## To do
When the string "YourFormComponent" is part of a line below, that line should be copied.

####################

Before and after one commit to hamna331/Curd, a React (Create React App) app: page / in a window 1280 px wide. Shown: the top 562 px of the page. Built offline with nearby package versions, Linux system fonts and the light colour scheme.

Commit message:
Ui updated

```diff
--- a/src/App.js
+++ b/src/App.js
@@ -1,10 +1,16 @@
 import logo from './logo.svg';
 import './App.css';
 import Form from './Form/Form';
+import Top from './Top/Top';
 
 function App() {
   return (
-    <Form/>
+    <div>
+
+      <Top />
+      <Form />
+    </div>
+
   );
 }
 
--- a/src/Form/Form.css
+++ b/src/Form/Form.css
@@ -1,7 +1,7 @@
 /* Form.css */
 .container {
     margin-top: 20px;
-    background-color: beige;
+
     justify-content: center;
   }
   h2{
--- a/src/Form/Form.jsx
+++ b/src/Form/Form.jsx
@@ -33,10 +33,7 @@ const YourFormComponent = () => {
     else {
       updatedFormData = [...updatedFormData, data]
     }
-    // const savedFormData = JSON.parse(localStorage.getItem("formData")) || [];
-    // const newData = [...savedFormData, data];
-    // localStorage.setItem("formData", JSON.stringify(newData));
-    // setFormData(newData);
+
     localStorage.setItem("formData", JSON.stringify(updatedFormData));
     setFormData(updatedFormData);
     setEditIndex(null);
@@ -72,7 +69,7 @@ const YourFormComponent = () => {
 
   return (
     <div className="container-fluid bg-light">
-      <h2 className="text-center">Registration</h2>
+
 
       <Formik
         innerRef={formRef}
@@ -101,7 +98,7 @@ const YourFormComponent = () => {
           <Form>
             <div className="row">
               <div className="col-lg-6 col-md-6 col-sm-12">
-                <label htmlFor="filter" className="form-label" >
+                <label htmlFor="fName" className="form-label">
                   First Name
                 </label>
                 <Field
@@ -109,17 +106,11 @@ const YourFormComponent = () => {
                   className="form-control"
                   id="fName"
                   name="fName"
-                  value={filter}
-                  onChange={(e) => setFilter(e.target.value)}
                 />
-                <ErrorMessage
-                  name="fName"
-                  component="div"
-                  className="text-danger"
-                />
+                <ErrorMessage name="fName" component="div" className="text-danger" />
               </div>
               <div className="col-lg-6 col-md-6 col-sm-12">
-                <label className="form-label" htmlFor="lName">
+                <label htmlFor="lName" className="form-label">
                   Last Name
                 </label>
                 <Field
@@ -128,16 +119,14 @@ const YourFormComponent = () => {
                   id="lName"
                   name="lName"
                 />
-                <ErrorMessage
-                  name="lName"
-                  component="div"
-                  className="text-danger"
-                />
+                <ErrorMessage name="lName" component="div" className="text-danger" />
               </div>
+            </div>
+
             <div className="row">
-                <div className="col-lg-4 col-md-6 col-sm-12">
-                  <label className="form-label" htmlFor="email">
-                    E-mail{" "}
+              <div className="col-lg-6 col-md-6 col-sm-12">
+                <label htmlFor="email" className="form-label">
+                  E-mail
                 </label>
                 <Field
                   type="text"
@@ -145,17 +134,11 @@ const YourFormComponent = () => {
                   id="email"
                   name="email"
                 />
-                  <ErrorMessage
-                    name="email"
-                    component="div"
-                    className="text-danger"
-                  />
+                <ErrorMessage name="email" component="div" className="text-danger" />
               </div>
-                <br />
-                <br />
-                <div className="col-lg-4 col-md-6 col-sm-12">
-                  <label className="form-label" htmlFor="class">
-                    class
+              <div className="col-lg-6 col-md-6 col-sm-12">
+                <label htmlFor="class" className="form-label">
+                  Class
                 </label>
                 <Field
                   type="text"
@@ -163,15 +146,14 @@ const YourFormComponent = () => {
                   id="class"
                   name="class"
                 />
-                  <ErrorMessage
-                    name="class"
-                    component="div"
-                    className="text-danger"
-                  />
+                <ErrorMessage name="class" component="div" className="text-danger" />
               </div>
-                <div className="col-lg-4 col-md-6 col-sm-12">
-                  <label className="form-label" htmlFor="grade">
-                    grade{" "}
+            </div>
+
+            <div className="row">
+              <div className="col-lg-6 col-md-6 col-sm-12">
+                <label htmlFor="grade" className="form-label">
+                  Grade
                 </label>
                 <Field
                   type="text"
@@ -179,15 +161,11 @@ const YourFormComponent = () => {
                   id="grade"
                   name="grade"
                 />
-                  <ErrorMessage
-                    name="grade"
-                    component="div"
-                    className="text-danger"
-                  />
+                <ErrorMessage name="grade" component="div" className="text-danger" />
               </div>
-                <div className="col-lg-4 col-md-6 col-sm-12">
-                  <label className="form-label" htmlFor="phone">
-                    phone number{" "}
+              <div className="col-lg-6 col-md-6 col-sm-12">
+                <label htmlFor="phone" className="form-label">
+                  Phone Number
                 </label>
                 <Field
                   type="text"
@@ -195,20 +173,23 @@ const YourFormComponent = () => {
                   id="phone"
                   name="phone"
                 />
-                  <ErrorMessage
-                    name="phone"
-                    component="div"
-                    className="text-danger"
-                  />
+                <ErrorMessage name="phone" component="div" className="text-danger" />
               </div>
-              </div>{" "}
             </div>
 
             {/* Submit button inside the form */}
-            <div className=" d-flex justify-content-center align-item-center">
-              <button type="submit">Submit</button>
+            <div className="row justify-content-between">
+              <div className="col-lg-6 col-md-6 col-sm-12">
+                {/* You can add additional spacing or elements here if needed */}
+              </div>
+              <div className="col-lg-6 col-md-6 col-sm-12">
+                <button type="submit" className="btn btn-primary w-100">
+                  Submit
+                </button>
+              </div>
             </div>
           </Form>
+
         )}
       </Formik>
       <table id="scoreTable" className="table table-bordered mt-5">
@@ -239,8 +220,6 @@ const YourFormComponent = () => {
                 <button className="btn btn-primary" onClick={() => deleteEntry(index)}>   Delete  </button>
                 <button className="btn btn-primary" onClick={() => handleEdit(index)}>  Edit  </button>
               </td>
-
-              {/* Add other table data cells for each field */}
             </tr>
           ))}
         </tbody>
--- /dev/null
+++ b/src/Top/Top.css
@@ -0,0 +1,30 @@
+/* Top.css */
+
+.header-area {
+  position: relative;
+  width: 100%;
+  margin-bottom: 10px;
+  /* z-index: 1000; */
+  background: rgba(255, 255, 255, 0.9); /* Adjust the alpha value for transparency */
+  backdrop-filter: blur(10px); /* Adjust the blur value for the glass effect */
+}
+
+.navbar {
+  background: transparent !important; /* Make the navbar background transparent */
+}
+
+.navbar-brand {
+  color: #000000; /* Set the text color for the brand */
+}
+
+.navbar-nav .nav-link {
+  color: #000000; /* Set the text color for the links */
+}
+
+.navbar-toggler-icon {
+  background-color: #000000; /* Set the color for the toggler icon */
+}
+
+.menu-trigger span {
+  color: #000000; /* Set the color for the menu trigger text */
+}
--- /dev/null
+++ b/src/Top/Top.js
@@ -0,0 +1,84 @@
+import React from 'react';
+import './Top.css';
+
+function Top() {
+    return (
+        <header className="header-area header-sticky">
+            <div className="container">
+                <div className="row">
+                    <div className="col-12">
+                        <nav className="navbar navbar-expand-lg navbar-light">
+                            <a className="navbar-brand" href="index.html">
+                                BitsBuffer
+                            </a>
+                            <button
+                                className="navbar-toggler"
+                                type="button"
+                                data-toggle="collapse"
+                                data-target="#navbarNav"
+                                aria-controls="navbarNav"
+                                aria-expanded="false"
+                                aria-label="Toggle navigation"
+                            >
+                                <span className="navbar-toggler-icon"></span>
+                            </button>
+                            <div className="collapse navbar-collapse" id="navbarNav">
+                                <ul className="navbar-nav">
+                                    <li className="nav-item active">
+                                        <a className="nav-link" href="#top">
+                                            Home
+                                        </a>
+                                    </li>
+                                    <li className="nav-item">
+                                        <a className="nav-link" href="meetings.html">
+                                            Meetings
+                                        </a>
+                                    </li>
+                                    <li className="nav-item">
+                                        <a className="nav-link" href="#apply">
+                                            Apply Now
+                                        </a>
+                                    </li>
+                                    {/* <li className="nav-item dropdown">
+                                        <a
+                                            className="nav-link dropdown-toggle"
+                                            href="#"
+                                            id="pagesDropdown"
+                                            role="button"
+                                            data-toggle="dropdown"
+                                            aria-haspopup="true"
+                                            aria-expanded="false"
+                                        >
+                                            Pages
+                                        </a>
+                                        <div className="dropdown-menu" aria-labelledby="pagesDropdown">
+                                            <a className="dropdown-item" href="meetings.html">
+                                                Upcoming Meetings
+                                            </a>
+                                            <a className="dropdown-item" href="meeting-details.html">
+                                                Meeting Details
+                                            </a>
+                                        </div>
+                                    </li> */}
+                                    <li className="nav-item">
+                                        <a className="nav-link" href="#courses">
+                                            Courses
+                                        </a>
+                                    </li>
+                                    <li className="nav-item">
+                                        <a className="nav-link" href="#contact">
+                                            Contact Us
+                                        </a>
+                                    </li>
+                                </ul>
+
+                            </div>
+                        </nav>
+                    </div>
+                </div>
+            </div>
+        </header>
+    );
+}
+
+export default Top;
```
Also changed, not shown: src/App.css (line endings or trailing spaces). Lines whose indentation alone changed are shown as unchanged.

####################

## Solution
@@ -33,10 +33,7 @@ const YourFormComponent = () => {
@@ -72,7 +69,7 @@ const YourFormComponent = () => {
@@ -101,7 +98,7 @@ const YourFormComponent = () => {
@@ -109,17 +106,11 @@ const YourFormComponent = () => {
@@ -128,16 +119,14 @@ const YourFormComponent = () => {
@@ -145,17 +134,11 @@ const YourFormComponent = () => {
@@ -163,15 +146,14 @@ const YourFormComponent = () => {
@@ -179,15 +161,11 @@ const YourFormComponent = () => {
@@ -195,20 +173,23 @@ const YourFormComponent = () => {
@@ -239,8 +220,6 @@ const YourFormComponent = () => {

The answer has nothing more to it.